» Data provided

━━━━━━━━

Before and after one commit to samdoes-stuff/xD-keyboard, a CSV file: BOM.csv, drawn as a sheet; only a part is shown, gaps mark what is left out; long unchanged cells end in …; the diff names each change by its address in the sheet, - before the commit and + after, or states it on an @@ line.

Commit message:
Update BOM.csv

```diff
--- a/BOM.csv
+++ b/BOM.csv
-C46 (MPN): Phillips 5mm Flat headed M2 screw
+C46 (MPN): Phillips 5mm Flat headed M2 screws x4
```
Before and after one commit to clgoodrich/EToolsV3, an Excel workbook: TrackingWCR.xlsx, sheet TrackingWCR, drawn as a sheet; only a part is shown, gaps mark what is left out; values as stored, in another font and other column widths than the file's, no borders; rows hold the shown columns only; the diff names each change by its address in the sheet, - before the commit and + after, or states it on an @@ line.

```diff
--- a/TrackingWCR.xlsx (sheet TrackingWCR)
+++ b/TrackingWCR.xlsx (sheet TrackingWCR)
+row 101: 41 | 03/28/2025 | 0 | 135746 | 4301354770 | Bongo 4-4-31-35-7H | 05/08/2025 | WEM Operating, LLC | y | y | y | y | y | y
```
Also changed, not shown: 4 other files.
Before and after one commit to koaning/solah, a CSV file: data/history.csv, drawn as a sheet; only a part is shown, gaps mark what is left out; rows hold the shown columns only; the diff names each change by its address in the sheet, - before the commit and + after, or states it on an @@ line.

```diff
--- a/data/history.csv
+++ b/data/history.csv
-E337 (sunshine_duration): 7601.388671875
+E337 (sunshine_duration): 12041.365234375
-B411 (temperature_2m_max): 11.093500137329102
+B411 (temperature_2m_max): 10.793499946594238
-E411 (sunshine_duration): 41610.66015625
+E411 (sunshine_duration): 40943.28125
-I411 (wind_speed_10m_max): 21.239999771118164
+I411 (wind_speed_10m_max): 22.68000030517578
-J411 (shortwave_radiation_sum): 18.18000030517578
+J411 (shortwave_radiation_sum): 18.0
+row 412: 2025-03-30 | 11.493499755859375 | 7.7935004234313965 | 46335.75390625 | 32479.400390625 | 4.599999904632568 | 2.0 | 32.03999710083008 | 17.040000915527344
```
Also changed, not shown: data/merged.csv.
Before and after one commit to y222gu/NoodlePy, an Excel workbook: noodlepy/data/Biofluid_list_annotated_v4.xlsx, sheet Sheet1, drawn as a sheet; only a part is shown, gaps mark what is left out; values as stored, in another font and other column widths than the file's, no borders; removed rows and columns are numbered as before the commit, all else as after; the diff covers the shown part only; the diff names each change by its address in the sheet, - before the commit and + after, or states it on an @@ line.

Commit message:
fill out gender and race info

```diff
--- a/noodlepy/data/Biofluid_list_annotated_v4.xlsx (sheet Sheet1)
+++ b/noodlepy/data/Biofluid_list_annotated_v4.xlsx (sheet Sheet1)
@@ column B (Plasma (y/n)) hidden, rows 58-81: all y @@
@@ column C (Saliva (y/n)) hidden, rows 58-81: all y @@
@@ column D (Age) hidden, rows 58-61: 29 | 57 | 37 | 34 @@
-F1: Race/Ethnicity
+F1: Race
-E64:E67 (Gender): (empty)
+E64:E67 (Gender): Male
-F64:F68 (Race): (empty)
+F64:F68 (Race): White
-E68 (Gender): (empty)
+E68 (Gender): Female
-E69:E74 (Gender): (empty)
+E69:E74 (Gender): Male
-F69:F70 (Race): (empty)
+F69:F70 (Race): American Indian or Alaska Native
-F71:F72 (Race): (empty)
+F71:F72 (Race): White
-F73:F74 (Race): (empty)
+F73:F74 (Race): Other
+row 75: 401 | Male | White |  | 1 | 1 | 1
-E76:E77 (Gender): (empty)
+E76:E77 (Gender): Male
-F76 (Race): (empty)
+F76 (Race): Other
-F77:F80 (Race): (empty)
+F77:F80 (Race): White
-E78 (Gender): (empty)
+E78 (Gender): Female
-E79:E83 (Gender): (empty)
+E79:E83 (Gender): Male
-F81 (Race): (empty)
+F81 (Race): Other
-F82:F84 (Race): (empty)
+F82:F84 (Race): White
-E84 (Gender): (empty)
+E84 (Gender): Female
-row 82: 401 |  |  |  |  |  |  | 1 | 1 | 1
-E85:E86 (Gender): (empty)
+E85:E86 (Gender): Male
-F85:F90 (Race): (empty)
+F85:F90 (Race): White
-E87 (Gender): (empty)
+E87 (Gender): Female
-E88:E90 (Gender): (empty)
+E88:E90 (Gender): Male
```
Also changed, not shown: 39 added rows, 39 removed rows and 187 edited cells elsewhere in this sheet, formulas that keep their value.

━━━━━━━━

» Problem description
How many lines of the listing above contain the string "Phillips"? Respond with the number and no other text.

» Task solution
2